━━━━━ EXTRACTED MATERIAL ━━━━━

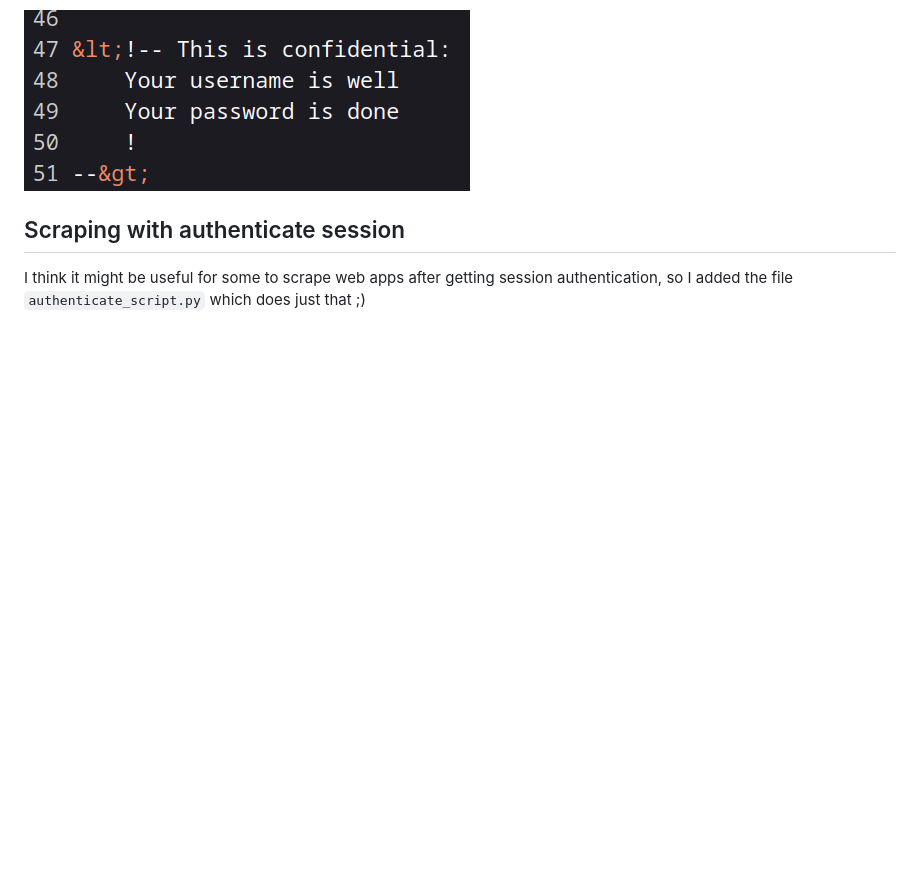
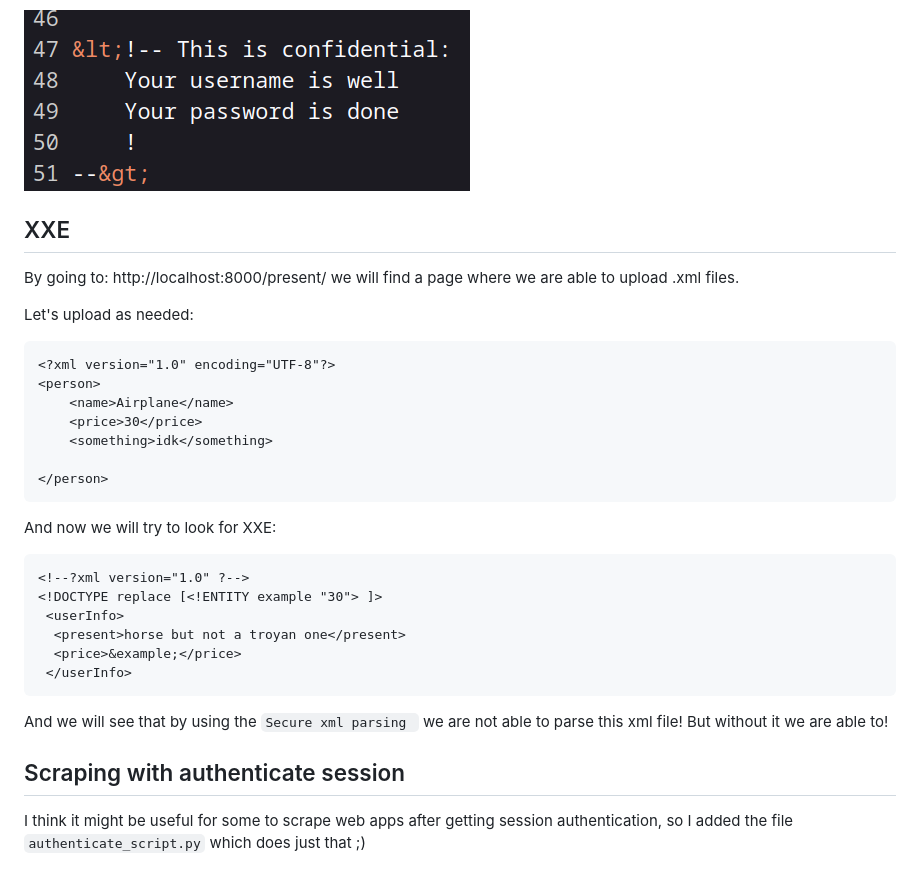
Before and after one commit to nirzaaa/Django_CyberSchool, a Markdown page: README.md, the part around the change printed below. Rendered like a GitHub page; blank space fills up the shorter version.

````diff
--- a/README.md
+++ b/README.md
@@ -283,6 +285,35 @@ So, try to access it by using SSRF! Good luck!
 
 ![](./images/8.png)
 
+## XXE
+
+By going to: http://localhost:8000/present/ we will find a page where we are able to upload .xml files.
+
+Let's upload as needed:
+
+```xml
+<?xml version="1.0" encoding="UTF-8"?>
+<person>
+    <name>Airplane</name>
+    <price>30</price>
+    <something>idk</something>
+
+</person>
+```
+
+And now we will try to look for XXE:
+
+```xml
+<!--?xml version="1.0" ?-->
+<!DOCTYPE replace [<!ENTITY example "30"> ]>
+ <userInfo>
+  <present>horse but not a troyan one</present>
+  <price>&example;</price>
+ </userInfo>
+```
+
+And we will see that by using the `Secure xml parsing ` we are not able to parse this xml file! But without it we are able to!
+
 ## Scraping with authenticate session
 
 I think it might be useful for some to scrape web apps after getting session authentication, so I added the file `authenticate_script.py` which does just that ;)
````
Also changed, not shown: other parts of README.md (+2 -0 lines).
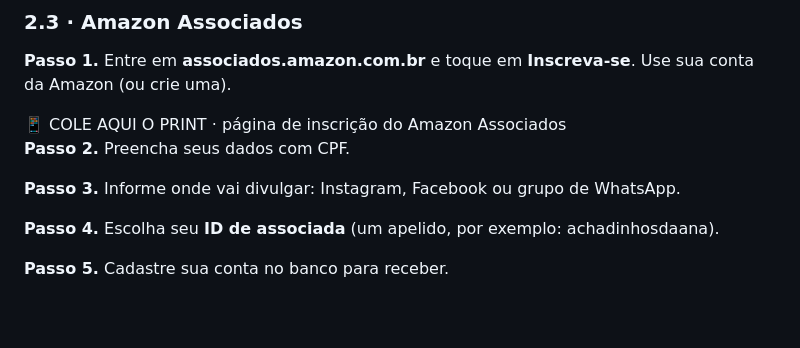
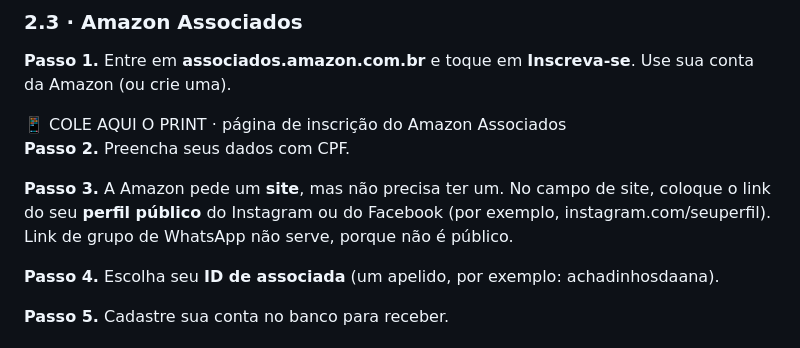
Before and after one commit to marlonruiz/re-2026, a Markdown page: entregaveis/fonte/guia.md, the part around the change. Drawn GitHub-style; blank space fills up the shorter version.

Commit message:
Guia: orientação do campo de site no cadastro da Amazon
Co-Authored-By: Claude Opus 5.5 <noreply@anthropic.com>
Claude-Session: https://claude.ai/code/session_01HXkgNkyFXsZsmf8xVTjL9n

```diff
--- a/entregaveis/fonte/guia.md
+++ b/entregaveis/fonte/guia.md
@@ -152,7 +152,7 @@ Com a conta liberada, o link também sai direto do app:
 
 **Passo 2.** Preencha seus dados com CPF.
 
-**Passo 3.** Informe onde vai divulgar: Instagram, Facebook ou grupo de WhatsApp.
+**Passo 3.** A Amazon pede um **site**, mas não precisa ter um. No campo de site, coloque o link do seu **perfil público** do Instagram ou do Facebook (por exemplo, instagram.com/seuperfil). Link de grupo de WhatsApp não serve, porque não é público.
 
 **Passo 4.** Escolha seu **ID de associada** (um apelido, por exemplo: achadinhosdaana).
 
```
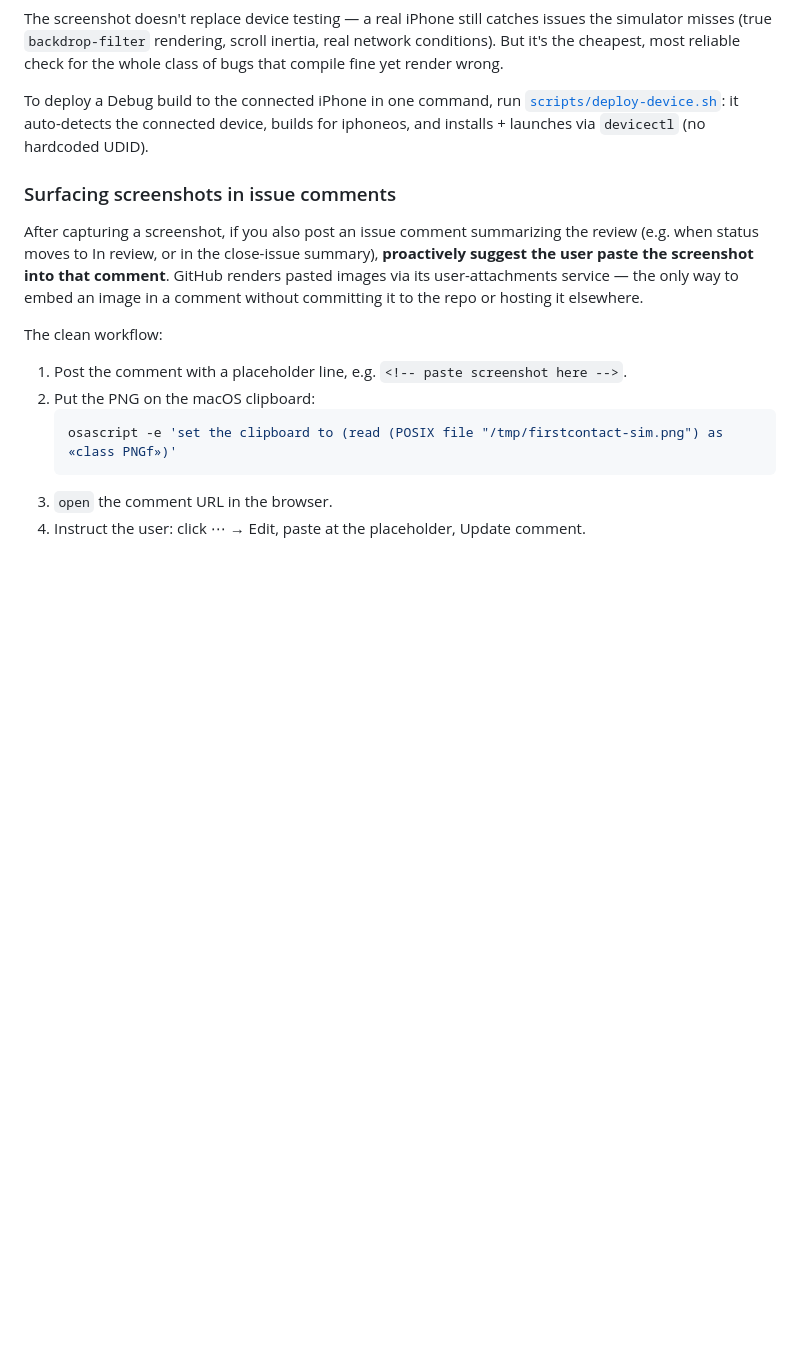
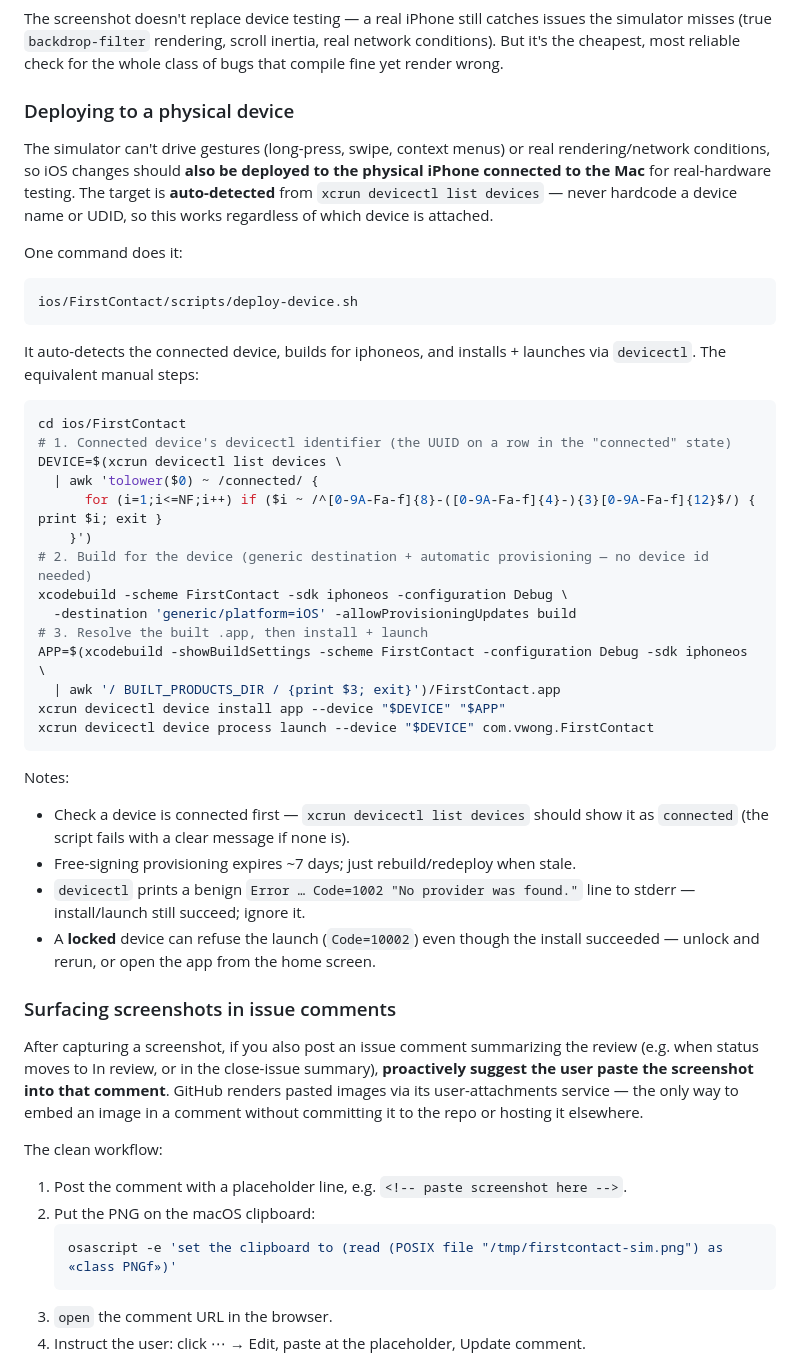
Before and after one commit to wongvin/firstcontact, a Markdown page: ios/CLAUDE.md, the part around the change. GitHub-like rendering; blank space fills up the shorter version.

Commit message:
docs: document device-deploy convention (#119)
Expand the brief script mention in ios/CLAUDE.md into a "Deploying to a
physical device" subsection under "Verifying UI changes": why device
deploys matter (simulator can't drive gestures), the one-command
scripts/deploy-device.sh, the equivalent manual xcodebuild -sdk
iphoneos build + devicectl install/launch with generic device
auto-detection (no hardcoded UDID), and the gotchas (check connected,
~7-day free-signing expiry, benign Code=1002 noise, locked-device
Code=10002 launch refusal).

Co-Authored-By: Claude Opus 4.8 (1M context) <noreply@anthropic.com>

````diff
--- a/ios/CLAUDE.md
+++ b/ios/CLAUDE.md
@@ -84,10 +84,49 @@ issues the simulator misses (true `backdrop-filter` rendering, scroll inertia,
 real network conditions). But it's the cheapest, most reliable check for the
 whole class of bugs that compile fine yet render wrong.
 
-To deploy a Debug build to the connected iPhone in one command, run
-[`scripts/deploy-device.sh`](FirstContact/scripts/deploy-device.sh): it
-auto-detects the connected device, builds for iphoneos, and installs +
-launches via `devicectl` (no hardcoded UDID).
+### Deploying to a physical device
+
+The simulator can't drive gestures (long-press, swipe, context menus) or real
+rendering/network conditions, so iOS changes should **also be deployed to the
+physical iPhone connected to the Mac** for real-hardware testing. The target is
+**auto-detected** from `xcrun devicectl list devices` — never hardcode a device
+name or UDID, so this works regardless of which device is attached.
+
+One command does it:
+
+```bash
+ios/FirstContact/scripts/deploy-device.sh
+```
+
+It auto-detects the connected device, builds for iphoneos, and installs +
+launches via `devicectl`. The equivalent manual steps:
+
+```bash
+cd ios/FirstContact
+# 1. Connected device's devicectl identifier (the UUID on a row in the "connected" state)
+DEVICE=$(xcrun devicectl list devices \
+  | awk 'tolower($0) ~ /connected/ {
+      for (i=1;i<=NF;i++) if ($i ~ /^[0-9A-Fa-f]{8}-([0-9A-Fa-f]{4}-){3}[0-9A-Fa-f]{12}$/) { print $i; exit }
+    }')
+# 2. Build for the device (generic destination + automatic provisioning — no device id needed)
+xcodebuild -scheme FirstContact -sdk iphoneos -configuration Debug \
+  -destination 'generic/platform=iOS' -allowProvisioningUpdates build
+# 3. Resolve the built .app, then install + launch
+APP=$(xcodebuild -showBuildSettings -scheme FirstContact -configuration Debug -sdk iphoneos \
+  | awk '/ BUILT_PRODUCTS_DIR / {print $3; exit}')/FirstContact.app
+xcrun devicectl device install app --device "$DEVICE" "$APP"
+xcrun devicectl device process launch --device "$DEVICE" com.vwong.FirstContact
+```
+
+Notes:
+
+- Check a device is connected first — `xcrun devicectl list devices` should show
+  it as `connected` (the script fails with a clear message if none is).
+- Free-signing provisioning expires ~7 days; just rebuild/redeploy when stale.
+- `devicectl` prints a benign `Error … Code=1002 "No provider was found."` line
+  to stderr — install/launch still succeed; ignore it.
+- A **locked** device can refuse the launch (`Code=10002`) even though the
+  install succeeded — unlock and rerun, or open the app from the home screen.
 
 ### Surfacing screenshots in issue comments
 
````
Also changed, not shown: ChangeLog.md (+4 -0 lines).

━━━━━

WORK ITEM: A single number is the whole answer: how many lines in the listing contain "Debug"?

ANSWER: 3